He repeated what he said before about the reasons for that baby tooth to be left. I accepted his reasons then and I still do. I showed him the toothpaste prescribed by the dentist and asked him what it's usually prescribed for and I asked him if it's usual for the dentist to have already done xrays before a referral to an orthodontist.

Wabbitty Thu 05-Jun-14 16:34:24

Well somebody should have taken x-rays, whether that's the referring dentist or the orthodontist it doesn't really matter. (If I have taken them they get sent with my referral letter, if the orthodontist has taken them then they will send them to me if teeth need to be taken out, on the understanding that they are returned).

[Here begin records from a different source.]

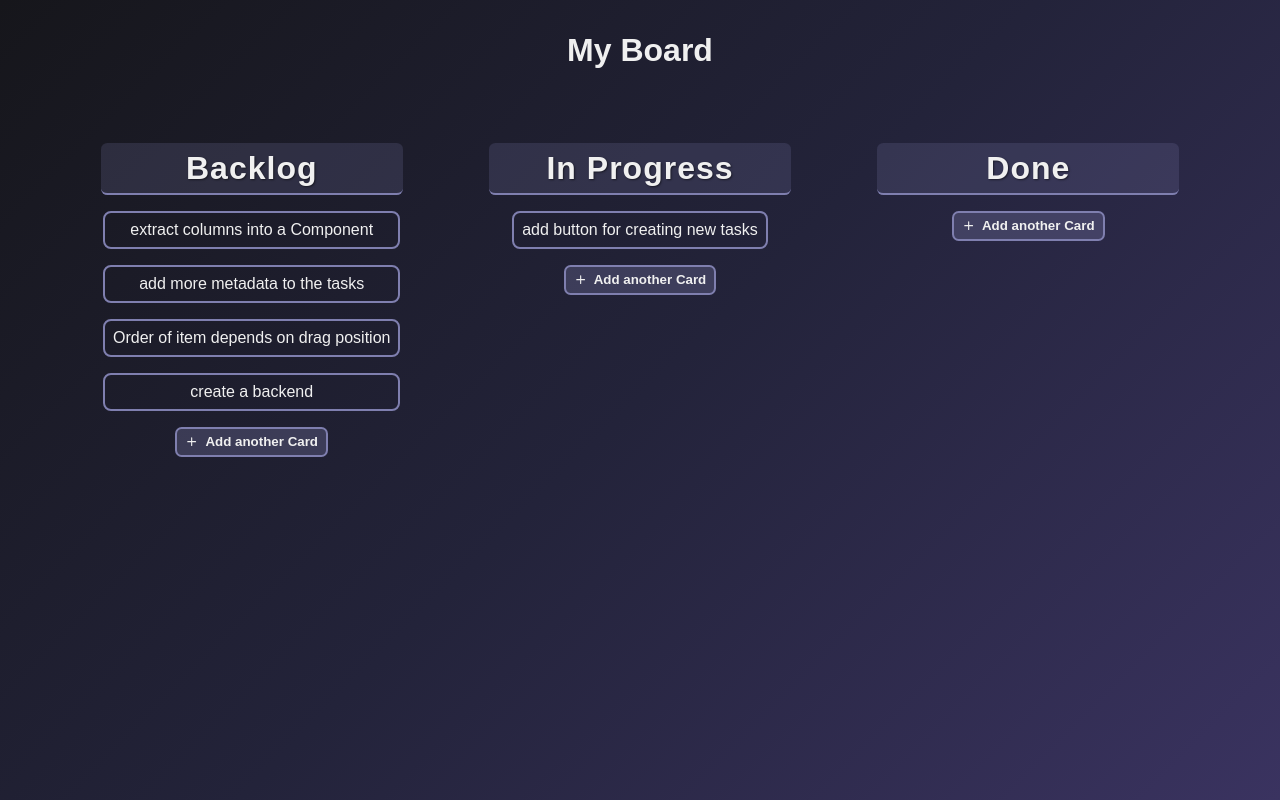
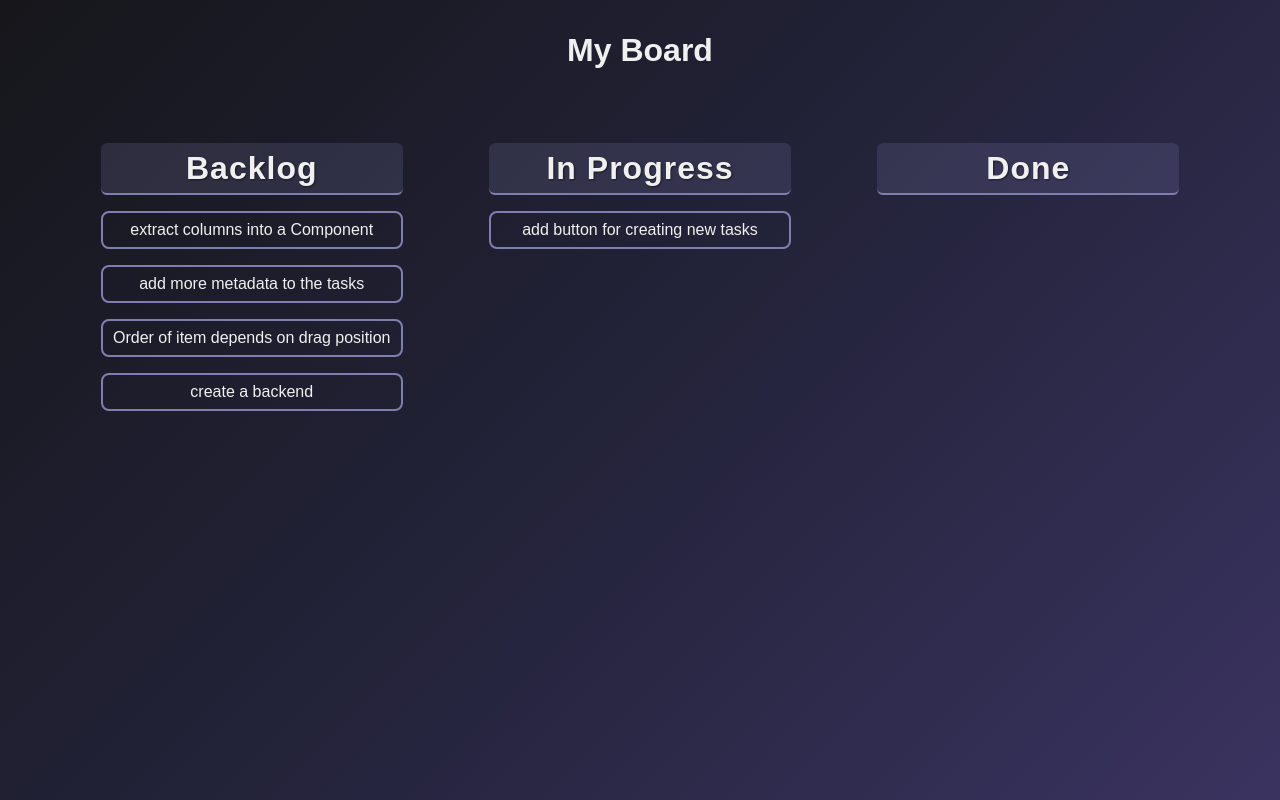
Before and after one commit to aaronbittel/BuildIt, a SvelteKit app in the folder frontend/: page / in a window 1280 px wide. Built offline with nearby package versions, Linux system fonts and the light colour scheme.

Commit message:
refactor: extract Column into its own component
- move Column logic and markup into a separate Column.svelte component
- remove isDragover and showAddButton from columns data
- manage drag-over and add-button state inside Column component

```diff
--- /dev/null
+++ b/frontend/src/lib/components/Column.svelte
@@ -0,0 +1,142 @@
+<script lang="ts">
+	import type { ColumnType } from '$lib/types';
+
+	type Props = {
+		column: ColumnType;
+		onDrop: (itemName: string, sourceKey: string, targetKey: string) => void;
+	};
+
+	let isDragover = $state(false);
+
+	const { column, onDrop }: Props = $props();
+
+	// let newTaskText = $state('');
+
+	// function hideAddButton(column: ColumnType) {
+	// 	column.showAddButton = false;
+	// }
+	//
+	// function showAddButton(column: ColumnType) {
+	// 	column.showAddButton = true;
+	// }
+
+	function handleDragStart(event: DragEvent, itemName: string, sourceKey: string) {
+		event.dataTransfer?.setData(
+			'application/json',
+			JSON.stringify({ itemName: itemName, sourceKey: sourceKey })
+		);
+	}
+
+	function handleDropEvent(event: DragEvent) {
+		event.preventDefault();
+		const raw = event.dataTransfer?.getData('application/json');
+		if (!raw) return;
+		const { itemName: itemName, sourceKey: sourceKey } = JSON.parse(raw);
+		if (sourceKey === column.key) return;
+
+		onDrop(itemName, sourceKey, column.key);
+	}
+
+	function isHovering(event: DragEvent) {
+		const toElement = event.relatedTarget as HTMLElement | null;
+		return (
+			toElement &&
+			event.currentTarget instanceof HTMLElement &&
+			event.currentTarget.contains(toElement)
+		);
+	}
+</script>
+
+<section
+	class="column"
+	role="list"
+	class:drag-over={isDragover}
+	ondragover={(e) => {
+		e.preventDefault();
+	}}
+	ondrop={(e) => {
+		isDragover = false;
+		handleDropEvent(e);
+	}}
+	ondragenter={(e) => {
+		e.preventDefault();
+		isDragover = true;
+	}}
+	ondragleave={(e) => {
+		if (!isHovering(e)) {
+			isDragover = false;
+		}
+	}}
+>
+	<h2 class="column-title">{column.title}</h2>
+	<ul class="column-items">
+		{#each column.items as item}
+			<li
+				class="column-item"
+				role="listitem"
+				draggable="true"
+				ondragstart={(e) => handleDragStart(e, item, column.key)}
+			>
+				{item}
+			</li>
+		{/each}
+	</ul>
+</section>
+
+<style>
+	.column {
+		display: flex;
+		flex-direction: column;
+		align-items: center;
+		width: 100%;
+		padding: 0.7em;
+	}
+
+	.column-title {
+		width: 100%;
+		font-size: 2em;
+		font-weight: bold;
+		border-bottom: 2px solid #7f7faf;
+		letter-spacing: 1px;
+		text-shadow: 1px 1px 2px rgba(0, 0, 0, 0.5);
+		background: rgba(127, 127, 175, 0.2);
+		padding: 0.2em 0.5em;
+		border-radius: 0.2em;
+		display: flex;
+		justify-content: center;
+	}
+
+	.column-items {
+		width: 100%;
+		display: flex;
+		flex-direction: column;
+		gap: 1em;
+		list-style: none;
+		margin: 1em 0 0 0;
+	}
+
+	/* if the column is empty, keep the 'add'-btn higher up*/
+	.column-items li:last-of-type {
+		margin-bottom: 1em;
+	}
+
+	.column-item {
+		text-align: center;
+		padding: 0.5em;
+		border: 2px solid #7f7faf;
+		border-radius: 0.5em;
+		cursor: grab;
+	}
+
+	.column-item:hover {
+		background-color: #5a5ab0;
+	}
+
+	.column-item:active {
+		cursor: grabbing;
+	}
+
+	.column.drag-over {
+		background-color: rgba(90, 90, 176, 0.3);
+	}
+</style>
--- /dev/null
+++ b/frontend/src/lib/types.ts
@@ -0,0 +1,7 @@
+type ColumnType = {
+    key: string;
+    title: string;
+    items: string[];
+};
+
+export type { ColumnType }
--- a/frontend/src/routes/+page.svelte
+++ b/frontend/src/routes/+page.svelte
@@ -1,124 +1,22 @@
 <script lang="ts">
-	import type { Column } from '$lib/types/board.ts';
 	import type { PageProps } from './$types';
+	import Column from '$lib/components/Column.svelte';
 
 	let { data }: PageProps = $props();
 	let columns = $state(data.columns);
-	let newTaskText = $state('');
 
-	function handleDragStart(event: DragEvent, itemName: string, sourceKey: string) {
-		event.dataTransfer?.setData(
-			'application/json',
-			JSON.stringify({ itemName: itemName, sourceKey: sourceKey })
-		);
-	}
-
-	function handleDrop(event: DragEvent, targetKey: string) {
-		const raw = event.dataTransfer?.getData('application/json');
-		if (!raw) return;
-		const { itemName: itemName, sourceKey: sourceKey } = JSON.parse(raw);
+	function onDrop(itemName: string, sourceKey: string, targetKey: string) {
 		if (sourceKey === targetKey) return;
 
-		addItemToColumn(targetKey, itemName);
-		removeItemFromColumn(sourceKey, itemName);
-	}
+		const source = columns.find((c) => c.key === sourceKey);
+		const target = columns.find((c) => c.key === targetKey);
 
-	function removeItemFromColumn(columnKey: string, itemName: string) {
-		const column = columns.find((column) => column.key === columnKey);
-		if (column !== undefined) {
-			column.items = column.items.filter((item) => item !== itemName);
+		if (source && target) {
+			source.items = source.items.filter((item: string) => item !== itemName);
+			target.items.push(itemName);
 		}
 	}
-
-	function addItemToColumn(columnKey: string, itemName: string) {
-		const column = columns.find((column) => column.key === columnKey);
-		if (column !== undefined) {
-			column.items.push(itemName);
-		}
-	}
-
-	function isHovering(event: DragEvent) {
-		const toElement = event.relatedTarget as HTMLElement | null;
-		return (
-			toElement &&
-			event.currentTarget instanceof HTMLElement &&
-			event.currentTarget.contains(toElement)
-		);
-	}
-
-	function hideAddButton(column: Column) {
-		column.showAddButton = false;
-	}
-
-	function showAddButton(column: Column) {
-		column.showAddButton = true;
-	}
 </script>
-
-{#snippet make_column(column: Column)}
-	<section
-		class="column"
-		role="list"
-		ondragover={(e) => e.preventDefault()}
-		ondrop={(e) => {
-			column.isDragover = false;
-			handleDrop(e, column.key);
-		}}
-		ondragenter={(e) => {
-			e.preventDefault();
-			column.isDragover = true;
-		}}
-		ondragleave={(e) => {
-			if (!isHovering(e)) {
-				column.isDragover = false;
-			}
-		}}
-		class:drag-over={column.isDragover}
-	>
-		<h2 class="column-title">{column.title}</h2>
-		<ul class="column-items">
-			{#each column.items as item}
-				<li
-					class="column-item"
-					role="listitem"
-					draggable="true"
-					ondragstart={(e) => handleDragStart(e, item, column.key)}
-				>
-					{item}
-				</li>
-			{/each}
-		</ul>
-		{#if column.showAddButton}
-			<button class="btn-add-card" onclick={() => hideAddButton(column)}>
-				<svg viewBox="0 0 24 24">
-					<path
-						d="M12 5v14m-7-7h14"
-						stroke="currentColor"
-						stroke-width="2"
-						stroke-linecap="round"
-					/>
-				</svg>
-				Add another Card
-			</button>
-		{:else}
-			<div class="add-task">
-				<textarea bind:value={newTaskText} placeholder="New task"></textarea>
-				<button onclick={() => showAddButton(column)}>
-					<svg
-						xmlns="http://www.w3.org/2000/svg"
-						width="16"
-						height="16"
-						fill="currentColor"
-						viewBox="0 0 16 16"
-					>
-						<path d="M8 4v8m4-4H4" />
-					</svg>
-					Add
-				</button>
-			</div>
-		{/if}
-	</section>
-{/snippet}
 
 <header>
 	<h1>My Board</h1>
@@ -127,7 +25,7 @@
 <main>
 	<div class="board">
 		{#each columns as column}
-			{@render make_column(column)}
+			<Column {column} {onDrop} />
 		{/each}
 	</div>
 </main>
@@ -176,135 +74,4 @@
 			gap: 2em;
 		}
 	}
-
-	.column {
-		display: flex;
-		flex-direction: column;
-		align-items: center;
-		width: 100%;
-		padding: 0.7em;
-	}
-
-	.column-title {
-		width: 100%;
-		font-size: 2em;
-		font-weight: bold;
-		border-bottom: 2px solid #7f7faf;
-		letter-spacing: 1px;
-		text-shadow: 1px 1px 2px rgba(0, 0, 0, 0.5);
-		background: rgba(127, 127, 175, 0.2);
-		padding: 0.2em 0.5em;
-		border-radius: 0.2em;
-		display: flex;
-		justify-content: center;
-	}
-
-	.column-items {
-		display: flex;
-		flex-direction: column;
-		gap: 1em;
-		list-style: none;
-		margin: 1em 0 0 0;
-	}
-
-	/* if the column is empty, keep the 'add'-btn higher up*/
-	.column-items li:last-of-type {
-		margin-bottom: 1em;
-	}
-
-	.column-item {
-		text-align: center;
-		padding: 0.5em;
-		border: 2px solid #7f7faf;
-		border-radius: 0.5em;
-		cursor: grab;
-	}
-
-	.column-item:hover {
-		background-color: #5a5ab0;
-	}
-
-	.column-item:active {
-		cursor: grabbing;
-	}
-
-	.column.drag-over {
-		background-color: rgba(90, 90, 176, 0.3);
-	}
-
-	.btn-add-card {
-		display: flex;
-		align-items: center;
-		justify-content: center;
-		gap: 0.5em;
-		background-color: rgba(127, 127, 175, 0.3);
-		color: #f0f0f0;
-		border: 2px solid #7f7faf;
-		border-radius: 0.5em;
-		padding: 0.4em 0.6em;
-		font-weight: bold;
-		cursor: pointer;
-		transition: all 0.2s ease;
-	}
-
-	.btn-add-card:hover {
-		background-color: rgba(127, 127, 175, 0.5);
-		border-color: #5a5ab0;
-	}
-
-	.btn-add-card:active {
-		background-color: rgba(90, 90, 176, 0.6);
-		transform: translateY(1px);
-	}
-
-	.btn-add-card svg {
-		width: 1em;
-		height: 1em;
-		fill: currentColor;
-	}
-
-	.add-task {
-		display: flex;
-		flex-direction: column;
-		gap: 0.5em;
-		margin-top: 1em;
-		width: 100%;
-	}
-
-	.add-task textarea {
-		font-family: inherit;
-		color: inherit;
-		line-height: 1.2;
-		background: rgba(127, 127, 175, 0.2);
-		border: 2px solid #7f7faf;
-		border-radius: 0.5em;
-		padding: 0.5em;
-	}
-
-	.add-task textarea::placeholder {
-		color: #dcdcff;
-	}
-
-	.add-task button {
-		display: flex;
-		align-items: center;
-		justify-content: center;
-		gap: 0.3em;
-		padding: 0.4em 0.8em;
-		background-color: #7f7faf;
-		border: none;
-		border-radius: 0.5em;
-		cursor: pointer;
-		color: #f0f0f0;
-		font-weight: bold;
-		transition: background-color 0.2s;
-	}
-
-	.add-task button:hover {
-		background-color: #5a5ab0;
-	}
-
-	.add-task button svg {
-		fill: currentColor;
-	}
 </style>
--- a/frontend/src/routes/+page.ts
+++ b/frontend/src/routes/+page.ts
@@ -1,8 +1,8 @@
-import type { Column } from "$lib/types/board";
+import type { ColumnType } from "$lib/types";
 import type { PageLoad } from "./$types";
 
 export const load: PageLoad = () => {
-    const columns: Column[] = [
+    const columns: ColumnType[] = [
         {
             key: 'backlog',
             title: 'Backlog',
@@ -12,8 +12,6 @@ export const load: PageLoad = () => {
                 'Order of item depends on drag position',
                 'create a backend',
             ],
-            isDragover: false,
-            showAddButton: true,
         },
         {
             key: 'in_progress',
@@ -21,15 +19,11 @@ export const load: PageLoad = () => {
             items: [
                 'add button for creating new tasks',
             ],
-            isDragover: false,
-            showAddButton: true,
         },
         {
             key: 'done',
             title: 'Done',
             items: [],
-            isDragover: false,
-            showAddButton: true,
         }
     ];
 
```
Also changed, not shown: frontend/src/lib/types/board.ts (deleted, +0 -8 lines).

This is the very reason I (and I know I'm not alone) wish orthodontists would take the teeth out themselves - they know what they want out and it stops any miss-communication.

GhoulWithADragonTattoo Fri 06-Jun-14 00:09:36

What did the orthodontist say about going forward? Did he think he could still sort our your DD's teeth with the extra tooth removed?

AllDirections Fri 06-Jun-14 09:05:22

The orthodontist said it's too early to tell whether there will be a gap or not.

AllDirections Fri 06-Jun-14 09:16:44

Wabbity The orthodontist did the xrays. I only asked because of the reasons the dentist gave for prescribing the toothpaste. A pp had questioned why the dentist didn't do xrays to check on the adult teeth rather than prescribe the toothpaste.

That's one of the questions that I need to put to the dentist. And why wasn't DD2 referred to somewhere she could be sedated when I asked for that. I even informed them that DD2 is covered on XH's private health care policy.

Wabbitty Fri 06-Jun-14 12:06:51

It's difficult for me to answer because I'm not the dentist involved and these are the questions he should be answering but what I can say is in the area where I am no form of sedation is offered to those under 16 (not even nitrous oxide) on the NHS. I don't know about private but I think 13 is too young for intravenous anyway

DameDiazepamTheDramaQueen Fri 06-Jun-14 15:48:38

I thought they'd stopped all sedation for patients now and had done for years. I thought that you had to go to hospital for a GA if you couldn't have them out at the dentist.

Mrsmorton Fri 06-Jun-14 17:00:48

You can have sedation in the dental chair. Lots of dentists do it, you just need some specialist equipment and trained staff.

If you need a GA (not sedation) then it has to be done by an anaesthetist.

Join the discussion

Join the discussion

Registering is free, easy, and means you can join in the discussion, get discounts, win prizes and lots more.

Register now